Semen Cryopreservation and Transcervical Insemination in the Mexican Gray Wolf (Canis lupus baileyi)
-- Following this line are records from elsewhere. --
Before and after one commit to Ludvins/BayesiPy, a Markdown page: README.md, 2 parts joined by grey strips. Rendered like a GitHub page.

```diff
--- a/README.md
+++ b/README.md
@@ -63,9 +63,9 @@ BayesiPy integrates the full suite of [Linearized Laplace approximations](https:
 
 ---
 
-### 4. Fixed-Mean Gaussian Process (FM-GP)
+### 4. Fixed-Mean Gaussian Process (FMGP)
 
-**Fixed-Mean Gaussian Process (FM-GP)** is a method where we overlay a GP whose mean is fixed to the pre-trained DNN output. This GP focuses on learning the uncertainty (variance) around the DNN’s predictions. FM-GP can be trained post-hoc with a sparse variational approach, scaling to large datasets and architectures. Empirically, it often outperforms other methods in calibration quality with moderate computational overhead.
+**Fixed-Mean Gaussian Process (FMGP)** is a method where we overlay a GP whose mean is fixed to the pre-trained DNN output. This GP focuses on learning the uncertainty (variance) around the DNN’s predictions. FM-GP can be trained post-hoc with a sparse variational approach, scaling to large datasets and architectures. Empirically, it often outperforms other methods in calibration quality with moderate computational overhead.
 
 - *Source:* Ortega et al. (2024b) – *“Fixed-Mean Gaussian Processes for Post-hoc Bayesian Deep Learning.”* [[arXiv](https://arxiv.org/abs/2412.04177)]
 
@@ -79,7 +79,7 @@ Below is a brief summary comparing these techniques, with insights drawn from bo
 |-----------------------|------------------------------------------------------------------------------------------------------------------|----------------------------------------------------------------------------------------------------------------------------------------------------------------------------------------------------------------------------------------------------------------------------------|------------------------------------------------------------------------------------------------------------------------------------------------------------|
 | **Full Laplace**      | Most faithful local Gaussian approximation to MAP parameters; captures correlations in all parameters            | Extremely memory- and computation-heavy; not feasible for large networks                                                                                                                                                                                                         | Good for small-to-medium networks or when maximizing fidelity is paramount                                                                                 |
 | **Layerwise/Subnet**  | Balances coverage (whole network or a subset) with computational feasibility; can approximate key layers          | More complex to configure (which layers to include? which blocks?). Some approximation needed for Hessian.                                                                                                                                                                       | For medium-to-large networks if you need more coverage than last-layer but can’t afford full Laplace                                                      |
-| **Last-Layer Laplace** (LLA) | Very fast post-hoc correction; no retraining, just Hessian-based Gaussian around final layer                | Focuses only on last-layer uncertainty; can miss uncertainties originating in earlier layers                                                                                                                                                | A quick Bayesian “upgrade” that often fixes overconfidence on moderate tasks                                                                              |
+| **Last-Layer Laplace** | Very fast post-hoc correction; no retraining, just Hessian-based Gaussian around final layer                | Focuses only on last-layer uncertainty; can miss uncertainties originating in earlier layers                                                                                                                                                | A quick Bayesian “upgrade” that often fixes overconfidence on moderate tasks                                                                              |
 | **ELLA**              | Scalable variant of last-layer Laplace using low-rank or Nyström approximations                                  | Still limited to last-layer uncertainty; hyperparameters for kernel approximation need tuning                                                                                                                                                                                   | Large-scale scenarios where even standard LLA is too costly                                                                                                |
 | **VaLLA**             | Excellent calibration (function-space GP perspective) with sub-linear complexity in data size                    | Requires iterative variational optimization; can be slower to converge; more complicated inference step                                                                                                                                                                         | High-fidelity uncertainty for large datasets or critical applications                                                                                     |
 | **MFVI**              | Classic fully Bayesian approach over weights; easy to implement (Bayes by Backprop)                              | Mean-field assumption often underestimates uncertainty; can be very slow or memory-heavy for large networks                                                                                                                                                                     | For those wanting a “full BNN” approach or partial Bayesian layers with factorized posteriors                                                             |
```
Successful captive breeding is essential to recovery of Mexican gray wolves (Canis lupus baileyi). The long-term monogamous mating system of wolves, the fact that not all SSP-assigned pairs reproduce, agency restrictions on human contact, and prohibition of surgical insemination present challenges for captive reproduction. Our objectives were to improve sperm longevity and develop transcervical insemination (TCI) using generic grey wolves and domestic dogs as models. Longevity of sperm (collected by electro-ejaculation) was not significantly different over 24 hours between generic gray wolves and domestic dogs, but semen collected from dogs by manual stimulation had prolonged motility (p<0.05), suggesting increased exposure to prostatic fluid in electro-ejaculated samples may affect longevity. Semen from six generic gray wolves was extended in three commercial semen extenders (CaniProTM Chill 5, Minitube of America, Verona, WI; Fresh Express®, Synbiotics, Kansas City, MO; Kenney Formula, Reproduction Resources, Walworth, WI) or a traditional tris-based extender. At 24 hours, progressive sperm motility was highest (p<0.05) in Fresh Express® and CaniProTM Chill 5 extenders. In a different experiment, semen samples collected from six generic gray wolves via electroejaculation were either immediately centrifuged and then suspended in semen extender (traditional protocol), or immediately diluted in semen extender and then centrifuged to reduce exposure to prostatic fluid. There was no significant difference between the two methods. When semen was manually collected from two generic gray wolves and placed in these extenders, progressive motility (assessed over 24 hours) appeared better in Fresh Express®. Furthermore, to maximize fertility with frozen-thawed semen, endoscopic TCI, used routinely in domestic dogs, is being developed for the Mexican gray wolf.